Infosys Technologies, India’s second-largest technology outsourcing company by revenue, has unveiled a major shake up of its top management team, just two weeks after the company released its third set of disappointing quarterly results in succession.
The Bangalore-based company named veteran banker KV Kamath as its new chairman, and promoted S.D. Shibulal, a co-founder of the group and its chief operating officer, to chief executive. S Gopalakrishnan, the current chief executive, will become executive co-chairman.
This is the first time since Infosys was founded three decades ago that an outsider has been picked to lead the group, which has traditionally chosen top executives from within its own ranks.
The appointment of Mr Kamath, former chief executive of ICICI, India’s largest private sector bank, was welcomed by local opinion makers, however, some analysts warned that the move would raise concerns among investors as the shake-up was supposed to bring new faces into the business.

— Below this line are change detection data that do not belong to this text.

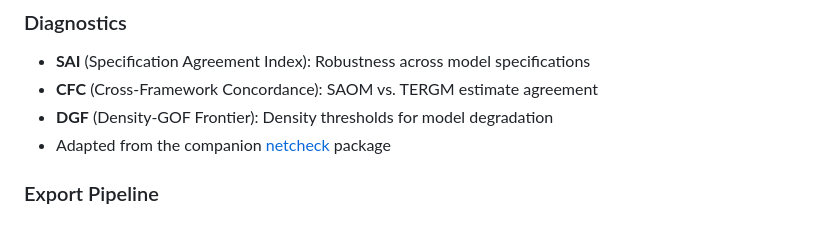
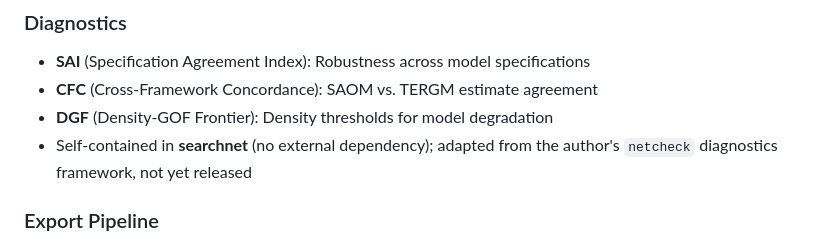
Before and after one commit to sdownin/searchnet, a Markdown page: README.md, the part around the change. Rendered like a GitHub page.

Commit message:
README: de-link unreleased netcheck; diagnostics are self-contained

```diff
--- a/README.md
+++ b/README.md
@@ -152,7 +152,7 @@ These four dimensions are structurally coupled: changes in any one propagate thr
 - **SAI** (Specification Agreement Index): Robustness across model specifications
 - **CFC** (Cross-Framework Concordance): SAOM vs. TERGM estimate agreement
 - **DGF** (Density-GOF Frontier): Density thresholds for model degradation
-- Adapted from the companion [netcheck](https://github.com/sdownin/netcheck) package
+- Self-contained in **searchnet** (no external dependency); adapted from the author's `netcheck` diagnostics framework, not yet released
 
 ### Export Pipeline
 - R-to-CSV export functions for K-4 trajectories, bipartite snapshots, and actor utilities
```
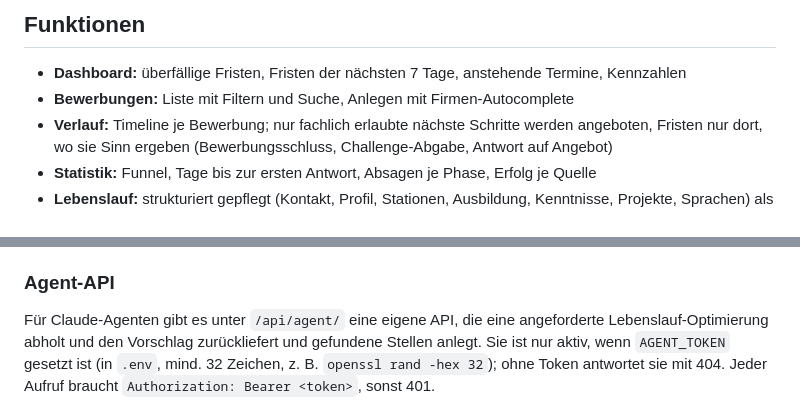
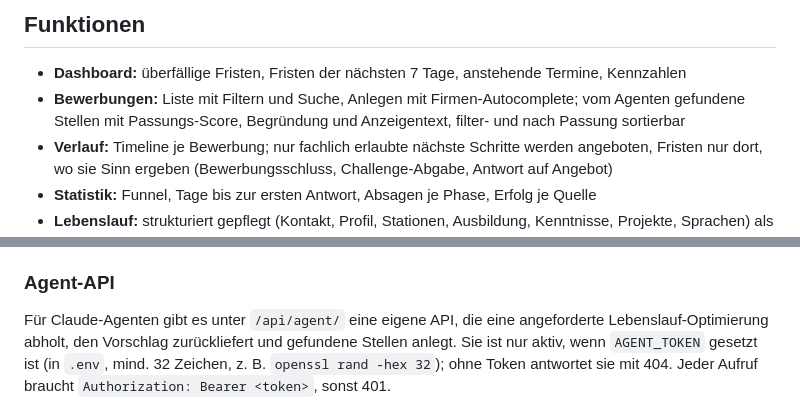
Before and after one commit to CMarscheider/bewerbungstracker, a Markdown page: README.md, 2 parts joined by grey strips. Rendered like a GitHub page.

Commit message:
docs: README zur Jobsuche

```diff
--- a/README.md
+++ b/README.md
@@ -13,7 +13,8 @@ entstehen Dashboard, Verlauf und Statistik.
 ## Funktionen
 
 - **Dashboard:** überfällige Fristen, Fristen der nächsten 7 Tage, anstehende Termine, Kennzahlen
-- **Bewerbungen:** Liste mit Filtern und Suche, Anlegen mit Firmen-Autocomplete
+- **Bewerbungen:** Liste mit Filtern und Suche, Anlegen mit Firmen-Autocomplete; vom Agenten gefundene
+  Stellen mit Passungs-Score, Begründung und Anzeigentext, filter- und nach Passung sortierbar
 - **Verlauf:** Timeline je Bewerbung; nur fachlich erlaubte nächste Schritte werden angeboten,
   Fristen nur dort, wo sie Sinn ergeben (Bewerbungsschluss, Challenge-Abgabe, Antwort auf Angebot)
 - **Statistik:** Funnel, Tage bis zur ersten Antwort, Absagen je Phase, Erfolg je Quelle
@@ -102,7 +103,7 @@ Optional: `GOTENBERG_URL` (z. B. `http://localhost:3000` für einen lokalen `got
 ### Agent-API
 
 Für Claude-Agenten gibt es unter `/api/agent/` eine eigene API, die eine angeforderte
-Lebenslauf-Optimierung abholt und den Vorschlag zurückliefert und gefundene Stellen anlegt. Sie ist nur aktiv, wenn `AGENT_TOKEN`
+Lebenslauf-Optimierung abholt, den Vorschlag zurückliefert und gefundene Stellen anlegt. Sie ist nur aktiv, wenn `AGENT_TOKEN`
 gesetzt ist (in `.env`, mind. 32 Zeichen, z. B. `openssl rand -hex 32`); ohne Token antwortet sie mit 404.
 Jeder Aufruf braucht `Authorization: Bearer <token>`, sonst 401.
 
```
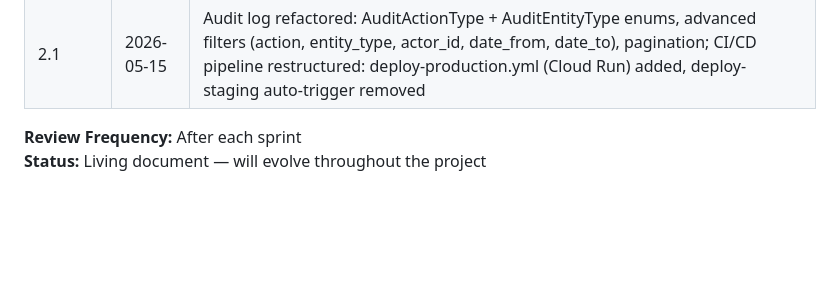
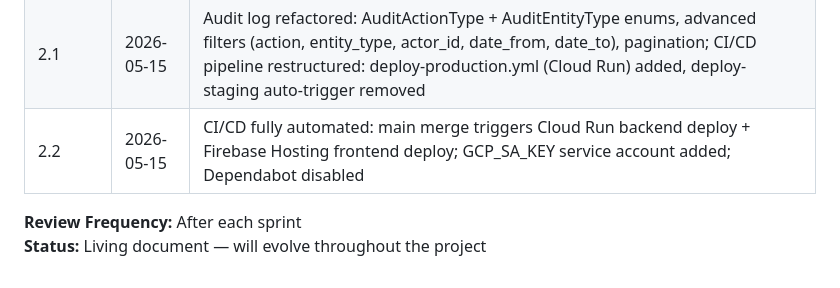
Before and after one commit to aykutcihan/stepup, a Markdown page: docs/product-vision.md, the part around the change. Drawn GitHub-style; blank space fills up the shorter version.

Commit message:
docs: add v2.2 CI/CD automation to product vision

```diff
--- a/docs/product-vision.md
+++ b/docs/product-vision.md
@@ -857,6 +857,7 @@ A: Not in MVP. Single-level tasks only. Sub-tasks may be considered post-MVP.
 | 1.9 | 2026-05-15 | Sprint 10 US-021 done; return_comment added to DB schema; Sprint 10 remaining items (pagination, E2E, README) marked pending |
 | 2.0 | 2026-05-15 | US-198 done; Dark/Light/System theme toggle added to hamburger menu; all pages dark-mode styled; ThemeProvider + themeStore implemented |
 | 2.1 | 2026-05-15 | Audit log refactored: AuditActionType + AuditEntityType enums, advanced filters (action, entity_type, actor_id, date_from, date_to), pagination; CI/CD pipeline restructured: deploy-production.yml (Cloud Run) added, deploy-staging auto-trigger removed |
+| 2.2 | 2026-05-15 | CI/CD fully automated: main merge triggers Cloud Run backend deploy + Firebase Hosting frontend deploy; GCP_SA_KEY service account added; Dependabot disabled |
 
 **Review Frequency:** After each sprint
 **Status:** Living document — will evolve throughout the project
```
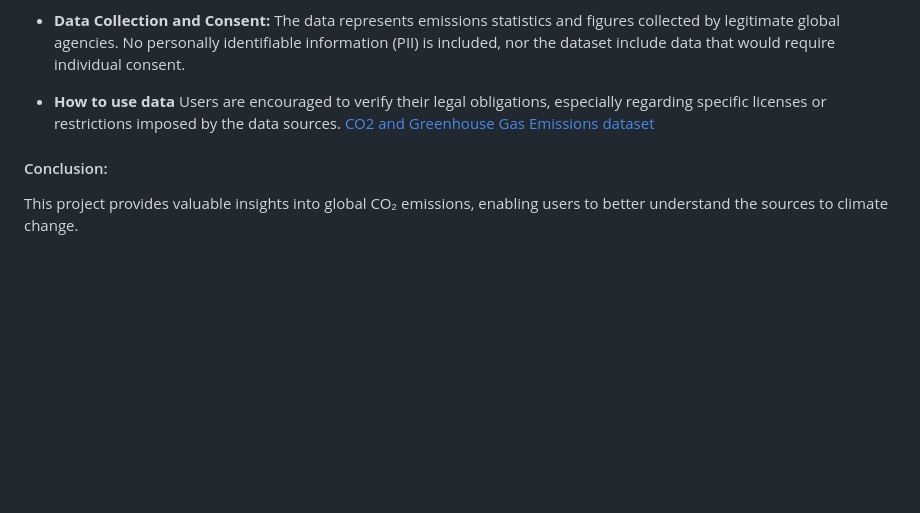
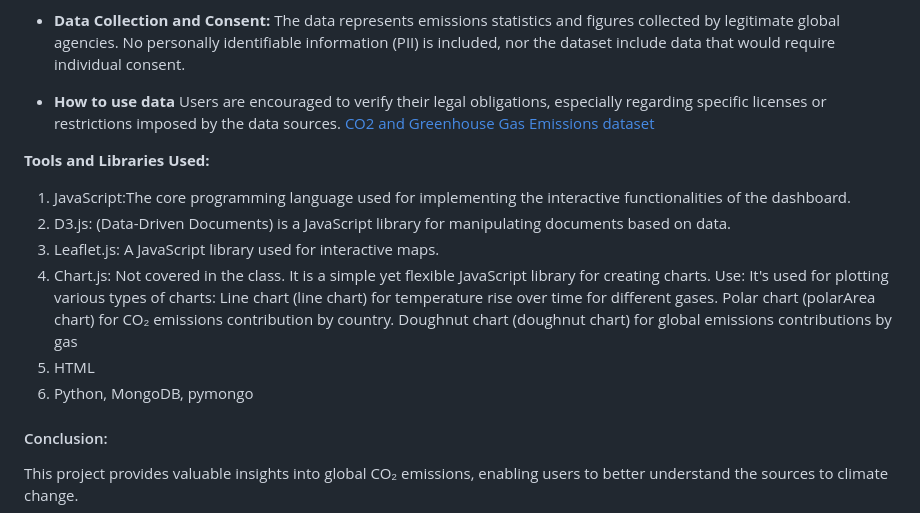
Before and after one commit to lhenry97/Project_3_Group_4, a Markdown page: README.md, the part around the change. Drawn GitHub-style; blank space fills up the shorter version.

Commit message:
Update README.md
Added tools and libraries used for the project

```diff
--- a/README.md
+++ b/README.md
@@ -97,6 +97,17 @@ Below is an overview of the steps we have taken,
   Users are encouraged to verify their legal obligations, especially regarding specific licenses or restrictions imposed by the data sources.
   [CO2 and Greenhouse Gas Emissions dataset](https://github.com/owid/co2-data?tab=readme-ov-file)
 
+**Tools and Libraries Used:**
+1. JavaScript:The core programming language used for implementing the interactive functionalities of the dashboard.
+2. D3.js: (Data-Driven Documents) is a JavaScript library for manipulating documents based on data.
+3. Leaflet.js: A JavaScript library used for interactive maps.
+4. Chart.js: Not covered in the class. It is a simple yet flexible JavaScript library for creating charts.
+Use: It's used for plotting various types of charts:
+Line chart (line chart) for temperature rise over time for different gases.
+Polar chart (polarArea chart) for CO₂ emissions contribution by country.
+Doughnut chart (doughnut chart) for global emissions contributions by gas
+5. HTML
+6. Python, MongoDB, pymongo
 #### Conclusion: ####
 This project provides valuable insights into global CO₂ emissions, enabling users to better understand the sources to climate change.
 
```
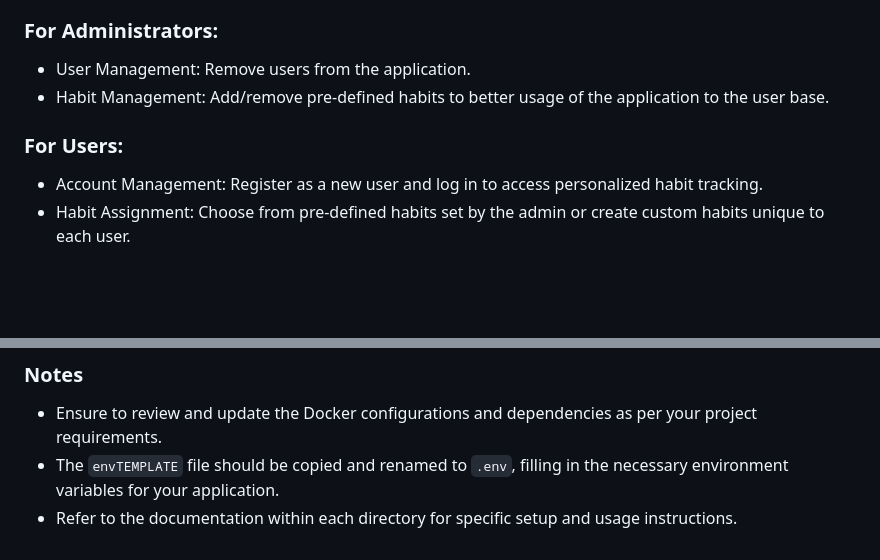
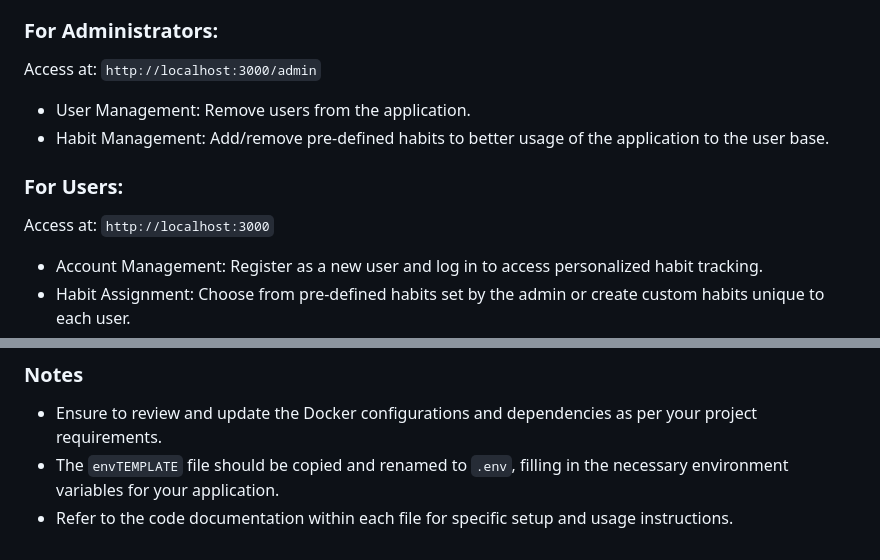
Before and after one commit to hector-oviedo/healthhub, a Markdown page: README.md, 2 parts joined by grey strips. GitHub-like rendering; blank space fills up the shorter version.

```diff
--- a/README.md
+++ b/README.md
@@ -50,10 +50,14 @@ HealthHub is designed to allow both administrators and users with specific funct
 
 ### For Administrators:
 
+Access at: `http://localhost:3000/admin`
+
 - User Management: Remove users from the application.
 - Habit Management: Add/remove pre-defined habits to better usage of the application to the user base.
 
 ### For Users:
+
+Access at: `http://localhost:3000`
 
 - Account Management: Register as a new user and log in to access personalized habit tracking.
 - Habit Assignment: Choose from pre-defined habits set by the admin or create custom habits unique to each user.
@@ -139,4 +143,4 @@ frontend/
 
 - Ensure to review and update the Docker configurations and dependencies as per your project requirements.
 - The `envTEMPLATE` file should be copied and renamed to `.env`, filling in the necessary environment variables for your application.
-- Refer to the documentation within each directory for specific setup and usage instructions.
+- Refer to the code documentation within each file for specific setup and usage instructions.
```
Also changed, not shown: other parts of README.md (+1 -1 lines).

“Kamath is a positive choice in terms of governance and wisdom but it will not radicalise the business strategy,” said Pradeet Udhas, a founding partner at KPMG India. “The day-to-day business will remain in the hands of Shibulal and Gopalakrishnan.”
The changes will be effective from August when NR Narayana Murthy, the leading founder of Infosys and current chairman, retires.
“As we look ahead, we will ensure that this leadership transition is smooth as all other transitions have been in the past,” Mr Shibulal said. “We are also making other organisational changes to strengthen our market position and ability to serve our clients better.”
Infosys, which is known for being the bellwether of India’s flagship $60bn outsourcing industry, has been steadily losing market share to both larger rival Tata Consultancy Services and Cognizant, a rising star in the sector.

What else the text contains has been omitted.